The three-party coalition government is led by populist Prime Minister Robert Fico, who has ended the country’s military aid to Ukraine.
Slovakia’s new government won a mandatory vote of confidence in parliament on Tuesday, when 78 of the 143 MPs in the 150-seat parliament voted in favour.
A victory for Fico could mark a dramatic shift in the country’s foreign policy and strain a fragile unity in the EU and NATO.
Slovakia shares a border with Ukraine and has been a staunch supporter of Kiev since Russia’s invasion in February last year, donating weapons and opening its borders to refugees fleeing the war.
FICO has stopped military aid.

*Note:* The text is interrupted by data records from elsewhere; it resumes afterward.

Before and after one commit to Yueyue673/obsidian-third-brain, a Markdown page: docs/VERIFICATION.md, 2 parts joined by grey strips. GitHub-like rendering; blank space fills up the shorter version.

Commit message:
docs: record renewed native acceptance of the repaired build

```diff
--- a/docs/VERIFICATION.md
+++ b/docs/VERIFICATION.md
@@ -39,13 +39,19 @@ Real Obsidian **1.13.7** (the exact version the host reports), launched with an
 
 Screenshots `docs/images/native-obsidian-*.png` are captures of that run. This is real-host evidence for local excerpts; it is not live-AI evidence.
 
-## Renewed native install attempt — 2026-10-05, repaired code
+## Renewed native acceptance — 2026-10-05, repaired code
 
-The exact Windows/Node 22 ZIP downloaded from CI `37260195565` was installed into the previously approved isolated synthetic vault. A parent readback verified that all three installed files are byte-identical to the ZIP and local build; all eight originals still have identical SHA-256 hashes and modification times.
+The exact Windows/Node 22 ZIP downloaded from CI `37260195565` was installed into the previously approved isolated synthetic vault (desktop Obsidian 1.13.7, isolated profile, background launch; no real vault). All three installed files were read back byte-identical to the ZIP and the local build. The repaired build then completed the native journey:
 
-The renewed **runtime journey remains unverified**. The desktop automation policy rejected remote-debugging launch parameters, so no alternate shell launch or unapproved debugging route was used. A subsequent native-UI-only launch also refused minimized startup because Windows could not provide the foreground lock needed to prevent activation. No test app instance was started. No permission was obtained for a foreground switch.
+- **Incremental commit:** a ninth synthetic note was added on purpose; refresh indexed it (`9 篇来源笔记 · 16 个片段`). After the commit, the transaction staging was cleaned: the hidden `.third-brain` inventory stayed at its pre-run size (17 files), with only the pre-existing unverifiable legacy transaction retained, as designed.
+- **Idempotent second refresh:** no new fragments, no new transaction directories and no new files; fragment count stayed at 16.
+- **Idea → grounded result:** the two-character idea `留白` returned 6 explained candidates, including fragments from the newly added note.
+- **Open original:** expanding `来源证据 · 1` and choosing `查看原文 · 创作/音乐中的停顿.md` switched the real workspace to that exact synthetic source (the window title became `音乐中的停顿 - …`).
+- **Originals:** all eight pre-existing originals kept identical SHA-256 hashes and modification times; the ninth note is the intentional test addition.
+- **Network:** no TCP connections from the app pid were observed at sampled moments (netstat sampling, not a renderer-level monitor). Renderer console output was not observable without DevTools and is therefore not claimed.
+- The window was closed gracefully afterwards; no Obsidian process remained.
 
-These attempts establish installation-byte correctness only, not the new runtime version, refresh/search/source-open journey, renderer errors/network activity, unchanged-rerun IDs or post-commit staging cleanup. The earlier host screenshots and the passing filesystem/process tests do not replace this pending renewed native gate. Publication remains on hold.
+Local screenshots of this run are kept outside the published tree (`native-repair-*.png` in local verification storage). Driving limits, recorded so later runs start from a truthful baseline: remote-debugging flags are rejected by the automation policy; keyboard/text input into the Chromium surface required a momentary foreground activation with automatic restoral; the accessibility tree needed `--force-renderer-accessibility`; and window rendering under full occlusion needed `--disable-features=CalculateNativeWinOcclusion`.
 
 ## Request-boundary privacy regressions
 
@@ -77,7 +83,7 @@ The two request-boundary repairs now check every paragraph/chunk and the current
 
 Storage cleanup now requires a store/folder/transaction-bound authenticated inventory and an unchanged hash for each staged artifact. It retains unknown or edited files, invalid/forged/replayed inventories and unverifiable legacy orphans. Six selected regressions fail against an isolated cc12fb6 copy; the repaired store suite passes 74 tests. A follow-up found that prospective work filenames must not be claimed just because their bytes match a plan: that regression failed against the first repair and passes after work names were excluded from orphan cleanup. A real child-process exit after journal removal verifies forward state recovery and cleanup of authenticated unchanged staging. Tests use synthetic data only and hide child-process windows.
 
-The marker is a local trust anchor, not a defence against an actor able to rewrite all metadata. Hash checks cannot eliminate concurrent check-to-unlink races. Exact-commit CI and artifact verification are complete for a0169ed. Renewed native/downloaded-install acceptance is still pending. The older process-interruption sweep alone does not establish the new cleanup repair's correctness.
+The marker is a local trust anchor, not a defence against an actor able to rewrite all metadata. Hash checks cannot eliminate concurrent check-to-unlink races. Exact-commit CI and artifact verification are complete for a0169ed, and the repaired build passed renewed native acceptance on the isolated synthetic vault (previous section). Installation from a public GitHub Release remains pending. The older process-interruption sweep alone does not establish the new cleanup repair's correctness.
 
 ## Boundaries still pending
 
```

He also opposes EU sanctions on Russia and wants to prevent Ukraine from joining NATO.
Fico’s critics worry that his return to power could lead Slovakia to abandon its pro-West course in other ways, following the example of Hungary under Prime Minister Viktor Orban.
Fico returned to power and took over as prime minister for a fourth time after his scandal-tainted leftist Smr or Direction party won Slovakia’s September 30 parliamentary election on a pro-Russian and anti-American platform.
Fico created a parliamentary majority by signing a coalition government agreement with the leftist Halas, or Voice, party and the ultranationalist Slovak National Party.
The three-party coalition government was sworn in on October 25.
Fico has vowed to pursue a “sovereign” foreign policy, promised a tough stance against migration and NGOs, and campaigned against LGBTQ+ rights.
Some elite investigators and police officers dealing with corruption cases have been ordered to stay home or fired and the government plans to make sentencing for corruption easier, among other changes to the legal system.
Since the previous government took power in 2020 following an anti-corruption campaign, dozens of senior officials, police officers, judges, prosecutors, politicians and businessmen linked to Semar have been accused and convicted of corruption and other crimes. The cases of many others have not been completed yet.
Fico and his former interior minister Robert Kalinek faced criminal charges last year for forming a criminal group and abuse of power. Kalinak is the defense minister in the new government.
Fico, known for his sharp statements against journalists, labeled a major television network, two nationwide newspapers and an online news website as his enemies and said he would not communicate with them.